By Kevin Miller
Some people call it a victimless crime, but the people at the Centretown Community Health Centre see sports gambling a bit differently.
Every day, Betty MacGregor sees people who have had their lives destroyed by gambling. She says whether it’s from horse races, major sports events or ProLine, these people are the victims of an addiction.
“I would parallel it with alcohol use,” she says.”The majority of people use alcohol in a non-problematic way, but some small percentage have problems with it, and it’s similar with gambling . . . for a small percentage, it does create some problems.”
And, if the numbers are any indication, the problem is growing. Feb. 1, 2004 will go down as a watershed mark in gambling. The Superbowl in Houston drew a record amount of money for a one-day event according to state gambling regulators in Las Vegas, Nevada. Gamblers bet a record $81.2 million (all figures U.S.) watching the New England Patriots defeat the Carolina Panthers, breaking the previous 1998 record by five per cent.
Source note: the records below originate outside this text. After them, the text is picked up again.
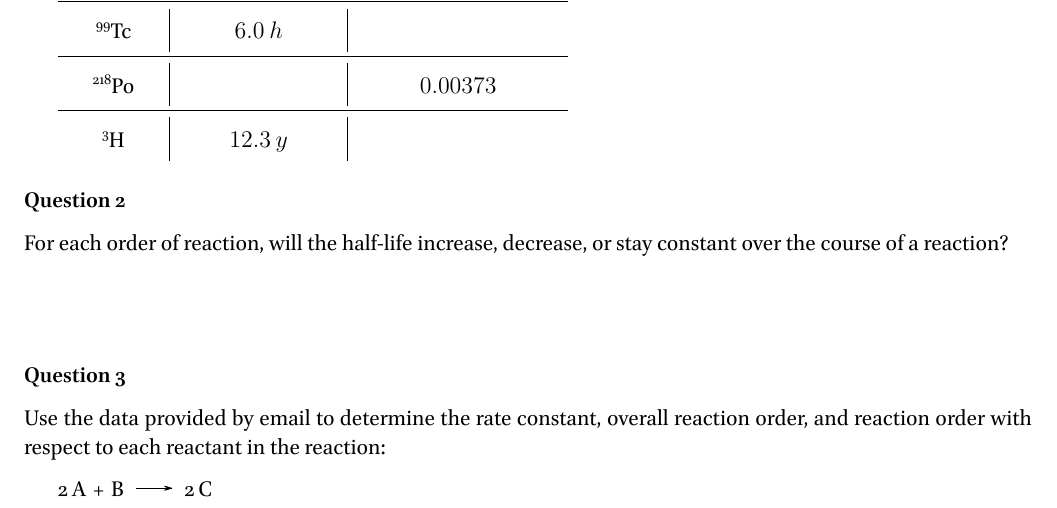
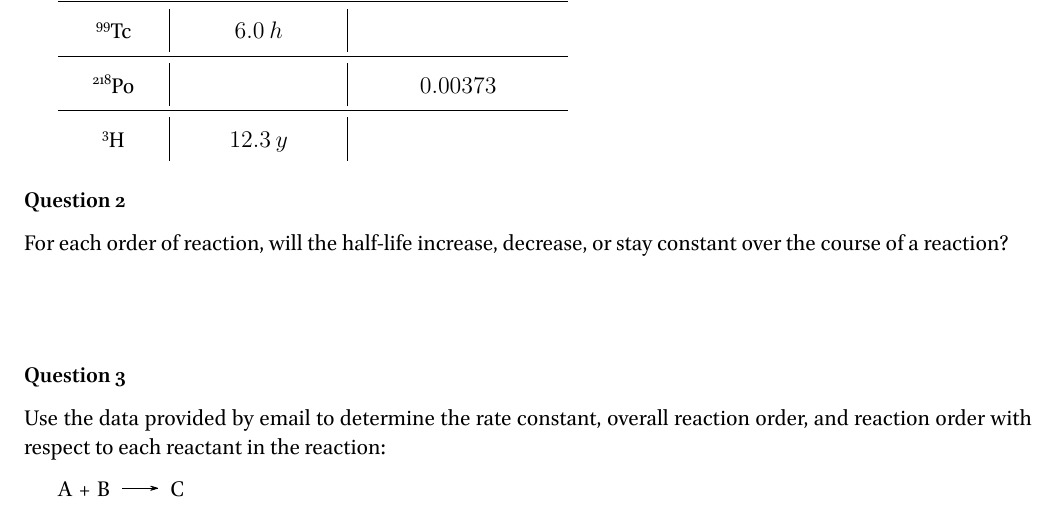
Before and after one commit to RowleyLab/1220_Quizzes, a LaTeX book (14.2_Integrated_Rate_Laws.tex): part of page 1 of 2, cut so that both start at the same text. The pictures show the PDF file 14.2_Integrated_Rate_Laws.pdf that the author committed with the source.

Commit message:
Fix yet more typos on 14.2

```diff
--- a/14.2_Integrated_Rate_Laws.tex
+++ b/14.2_Integrated_Rate_Laws.tex
@@ -29,7 +29,7 @@
 	\subsection*{Question 3}
 	Use the data provided by email to determine the rate constant, overall reaction order, and reaction order with respect to each reactant in the reaction:
 
-	\ch{2 A + B -> 2 C}
+	\ch{A + B -> C}
 	\newpage
 	\newgeometry{margin=1.25in}
 	\pagestyle{empty}
```
Also changed, not shown: 14.2_Integrated_Rate_Laws.pdf.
And with the U.S. College basketball tournament commonly known as March Madness, which begins March 16, MacGregor says events like this can make it very tough on gamblers trying to kick the habit.
The numbers for March Madness dwarf even those of the Superbowl. While the NFL title game may be the biggest single-day event, gambling during March Madness takes on a life of its own, with office pools, online betting and standard Las Vegas-style, in-person gambling. In 2003, March Madness brought more than $80 million to Las Vegas sports books alone, and online gambling makes it even more accessible.
The most accessible form of gambling in the province, however, is one that is available at almost every convenience store in Centretown and throughout the province.
In October of 1992, Ontario Lottery and Gaming Corporation (OLGC) introduced Ontarians to ProLine, which allows people to bet on the outcome of sporting events at the same lottery booths selling Super 7 and Lotto 6/49 tickets. MacGregor says such easy accessibility can only increase the problem.
Don Pister of OLGC Public Relations has a different view:
“I think the important thing is that with all our products, whether it’s a dollar on 6/49 or a five dollar wager on ProLine, it’s a recreational form of activity,” he says. “That’s it’s intent.”
Pister does acknowledge gambling can become a problem, but also points out that the OLGC does what it can to help people who need it.
“We’re committed to running all of our businesses in a socially responsible manner.” he says, “The line we use to remind people is ‘Know your limit, Play within it,’ and we publish the Problem Gambling Helpline number on the backs of tickets.”
Pister also says ProLine gambling is a relatively low-level form of betting. Even though you can wager anywhere between two and 100 dollars per ticket, he says the average bet is only about five dollars.
Rideau Raceway said there used to be a policy in which problem gamblers could voluntarily ban themselves from all racetracks in Ontario.
They would have their photo taken and distributed, and would not be allowed back in. However, Glen Crouter, vice-president of Media and Community Relations at Woodbine racetrack in Toronto, says that policy posed some legal problems so it’s no longer in effect.
“We used to have that ban, but we no longer have it,” he says. “What happened was that a person put themselves in a self-imposed ban at one of the casinos, not ours, then came back disguised, and then sued the casino for letting him back in.”
Crouter does point out, however, that Woodbine, and all racetracks do have help available in the form of pamphlets that can be picked up anonymously as well as information and addiction services phone numbers if requested.
“We have the [Gambling Helpline] number on the side of the slot machines, and we have pamphlets available at customer service,” says Crouter. “You don’t even have to ask for them, you can just pick them up.”
Whether gambling is entertainment or a disease, it can lead to addictive behaviour. MacGregor says that while The Centretown Community Health Centre is aimed mostly at seniors, there is help available for people of all ages.
“We would refer them to another service because there are other services in Ottawa [aimed] at young people such as the Amethyst Women’s Addiction Centre, or . . . the Sandy Hill Community Centre,” she says.